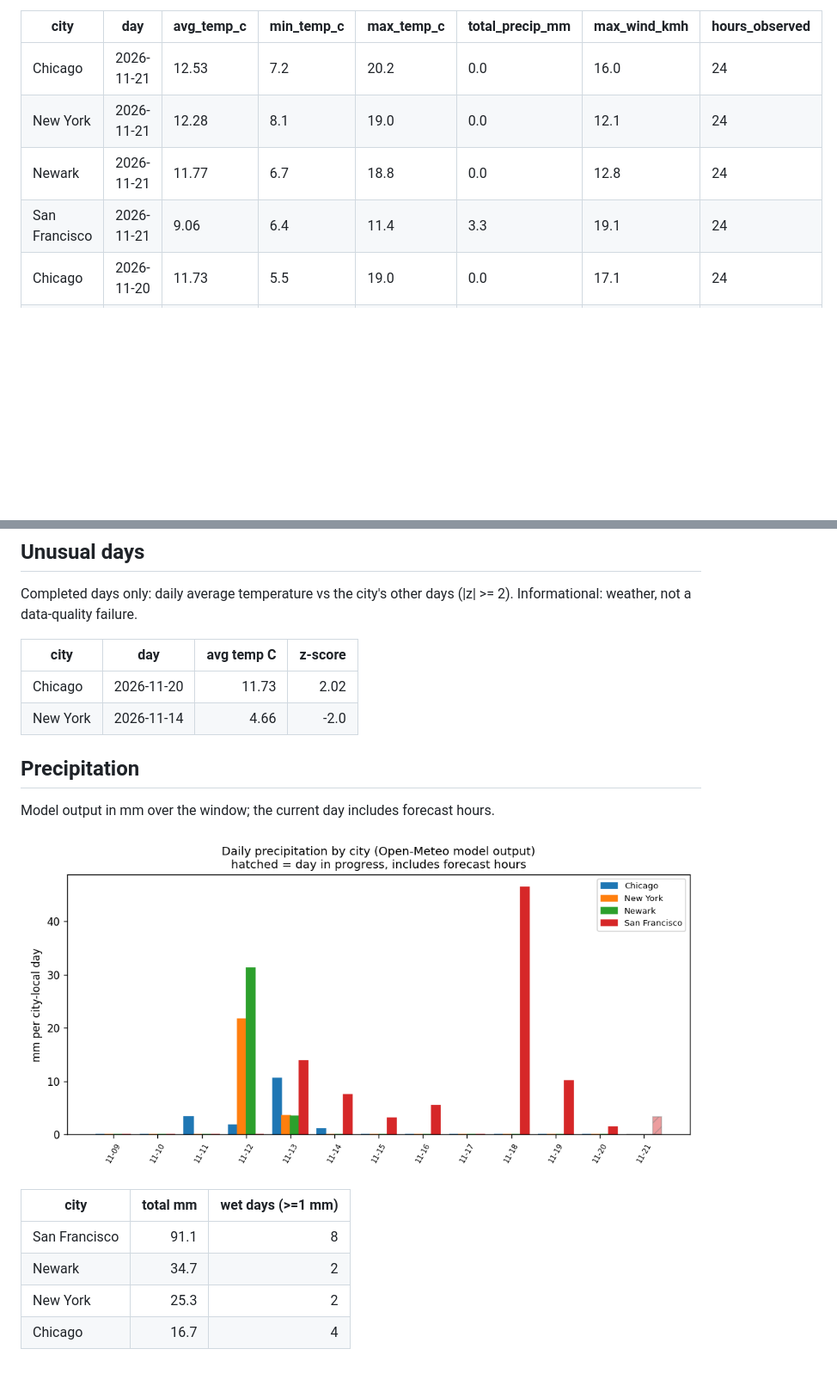
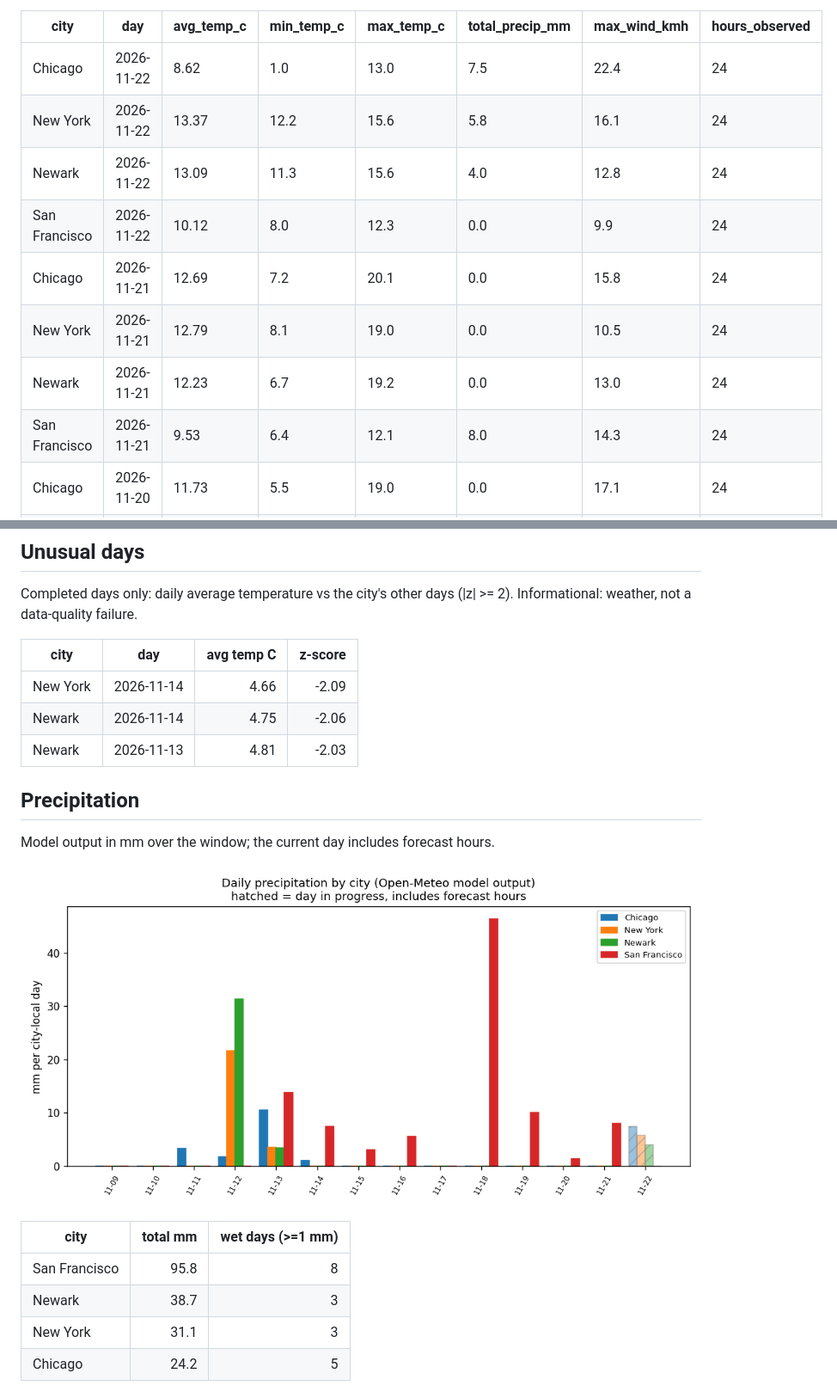
Before and after one commit to vinithaappanna/weather-warehouse, a Markdown page: reports/dashboard.md, 2 parts joined by grey strips. Shown at 86% size. Rendered like a GitHub page; pictures changed too: reports/precip_by_city.png; blank space fills up the shorter version.

```diff
--- a/reports/dashboard.md
+++ b/reports/dashboard.md
@@ -4,10 +4,14 @@ Generated 2026-11-21 20:04 UTC.
 
 | city | day | avg_temp_c | min_temp_c | max_temp_c | total_precip_mm | max_wind_kmh | hours_observed |
 | --- | --- | --- | --- | --- | --- | --- | --- |
-| Chicago | 2026-11-21 | 12.53 | 7.2 | 20.2 | 0.0 | 16.0 | 24 |
-| New York | 2026-11-21 | 12.28 | 8.1 | 19.0 | 0.0 | 12.1 | 24 |
-| Newark | 2026-11-21 | 11.77 | 6.7 | 18.8 | 0.0 | 12.8 | 24 |
-| San Francisco | 2026-11-21 | 9.06 | 6.4 | 11.4 | 3.3 | 19.1 | 24 |
+| Chicago | 2026-11-22 | 8.62 | 1.0 | 13.0 | 7.5 | 22.4 | 24 |
+| New York | 2026-11-22 | 13.37 | 12.2 | 15.6 | 5.8 | 16.1 | 24 |
+| Newark | 2026-11-22 | 13.09 | 11.3 | 15.6 | 4.0 | 12.8 | 24 |
+| San Francisco | 2026-11-22 | 10.12 | 8.0 | 12.3 | 0.0 | 9.9 | 24 |
+| Chicago | 2026-11-21 | 12.69 | 7.2 | 20.1 | 0.0 | 15.8 | 24 |
+| New York | 2026-11-21 | 12.79 | 8.1 | 19.0 | 0.0 | 10.5 | 24 |
+| Newark | 2026-11-21 | 12.23 | 6.7 | 19.2 | 0.0 | 13.0 | 24 |
+| San Francisco | 2026-11-21 | 9.53 | 6.4 | 12.1 | 8.0 | 14.3 | 24 |
 | Chicago | 2026-11-20 | 11.73 | 5.5 | 19.0 | 0.0 | 17.1 | 24 |
 | New York | 2026-11-20 | 13.37 | 7.3 | 21.3 | 0.0 | 9.5 | 24 |
 | Newark | 2026-11-20 | 12.92 | 5.6 | 21.7 | 0.0 | 11.2 | 24 |
@@ -52,8 +52,9 @@ Completed days only: daily average temperature vs the city's other days (|z| >=
 
 | city | day | avg temp C | z-score |
 | --- | --- | ---: | ---: |
-| Chicago | 2026-11-20 | 11.73 | 2.02 |
-| New York | 2026-11-14 | 4.66 | -2.0 |
+| New York | 2026-11-14 | 4.66 | -2.09 |
+| Newark | 2026-11-14 | 4.75 | -2.06 |
+| Newark | 2026-11-13 | 4.81 | -2.03 |
 
 ## Precipitation
 
@@ -63,8 +64,8 @@ Model output in mm over the window; the current day includes forecast hours.
 
 | city | total mm | wet days (>=1 mm) |
 | --- | ---: | ---: |
-| San Francisco | 91.1 | 8 |
-| Newark | 34.7 | 2 |
-| New York | 25.3 | 2 |
-| Chicago | 16.7 | 4 |
+| San Francisco | 95.8 | 8 |
+| Newark | 38.7 | 3 |
+| New York | 31.1 | 3 |
+| Chicago | 24.2 | 5 |
 
```
Also changed, not shown: other parts of reports/dashboard.md (+6 -10 lines), reports/avg_temp_by_city.png, reports/temp_range_by_city.png, reports/wind_by_city.png, 4 other files.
···
What's needed is an exact retyping of the records, pictures excluded.

### The answer
Before and after one commit to vinithaappanna/weather-warehouse, a Markdown page: reports/dashboard.md, 2 parts joined by grey strips. Shown at 86% size. Rendered like a GitHub page; pictures changed too: reports/precip_by_city.png; blank space fills up the shorter version.

```diff
--- a/reports/dashboard.md
+++ b/reports/dashboard.md
@@ -4,10 +4,14 @@ Generated 2026-11-21 20:04 UTC.
 
 | city | day | avg_temp_c | min_temp_c | max_temp_c | total_precip_mm | max_wind_kmh | hours_observed |
 | --- | --- | --- | --- | --- | --- | --- | --- |
-| Chicago | 2026-11-21 | 12.53 | 7.2 | 20.2 | 0.0 | 16.0 | 24 |
-| New York | 2026-11-21 | 12.28 | 8.1 | 19.0 | 0.0 | 12.1 | 24 |
-| Newark | 2026-11-21 | 11.77 | 6.7 | 18.8 | 0.0 | 12.8 | 24 |
-| San Francisco | 2026-11-21 | 9.06 | 6.4 | 11.4 | 3.3 | 19.1 | 24 |
+| Chicago | 2026-11-22 | 8.62 | 1.0 | 13.0 | 7.5 | 22.4 | 24 |
+| New York | 2026-11-22 | 13.37 | 12.2 | 15.6 | 5.8 | 16.1 | 24 |
+| Newark | 2026-11-22 | 13.09 | 11.3 | 15.6 | 4.0 | 12.8 | 24 |
+| San Francisco | 2026-11-22 | 10.12 | 8.0 | 12.3 | 0.0 | 9.9 | 24 |
+| Chicago | 2026-11-21 | 12.69 | 7.2 | 20.1 | 0.0 | 15.8 | 24 |
+| New York | 2026-11-21 | 12.79 | 8.1 | 19.0 | 0.0 | 10.5 | 24 |
+| Newark | 2026-11-21 | 12.23 | 6.7 | 19.2 | 0.0 | 13.0 | 24 |
+| San Francisco | 2026-11-21 | 9.53 | 6.4 | 12.1 | 8.0 | 14.3 | 24 |
 | Chicago | 2026-11-20 | 11.73 | 5.5 | 19.0 | 0.0 | 17.1 | 24 |
 | New York | 2026-11-20 | 13.37 | 7.3 | 21.3 | 0.0 | 9.5 | 24 |
 | Newark | 2026-11-20 | 12.92 | 5.6 | 21.7 | 0.0 | 11.2 | 24 |
@@ -52,8 +52,9 @@ Completed days only: daily average temperature vs the city's other days (|z| >=
 
 | city | day | avg temp C | z-score |
 | --- | --- | ---: | ---: |
-| Chicago | 2026-11-20 | 11.73 | 2.02 |
-| New York | 2026-11-14 | 4.66 | -2.0 |
+| New York | 2026-11-14 | 4.66 | -2.09 |
+| Newark | 2026-11-14 | 4.75 | -2.06 |
+| Newark | 2026-11-13 | 4.81 | -2.03 |
 
 ## Precipitation
 
@@ -63,8 +64,8 @@ Model output in mm over the window; the current day includes forecast hours.
 
 | city | total mm | wet days (>=1 mm) |
 | --- | ---: | ---: |
-| San Francisco | 91.1 | 8 |
-| Newark | 34.7 | 2 |
-| New York | 25.3 | 2 |
-| Chicago | 16.7 | 4 |
+| San Francisco | 95.8 | 8 |
+| Newark | 38.7 | 3 |
+| New York | 31.1 | 3 |
+| Chicago | 24.2 | 5 |
 
```
Also changed, not shown: other parts of reports/dashboard.md (+6 -10 lines), reports/avg_temp_by_city.png, reports/temp_range_by_city.png, reports/wind_by_city.png, 4 other files.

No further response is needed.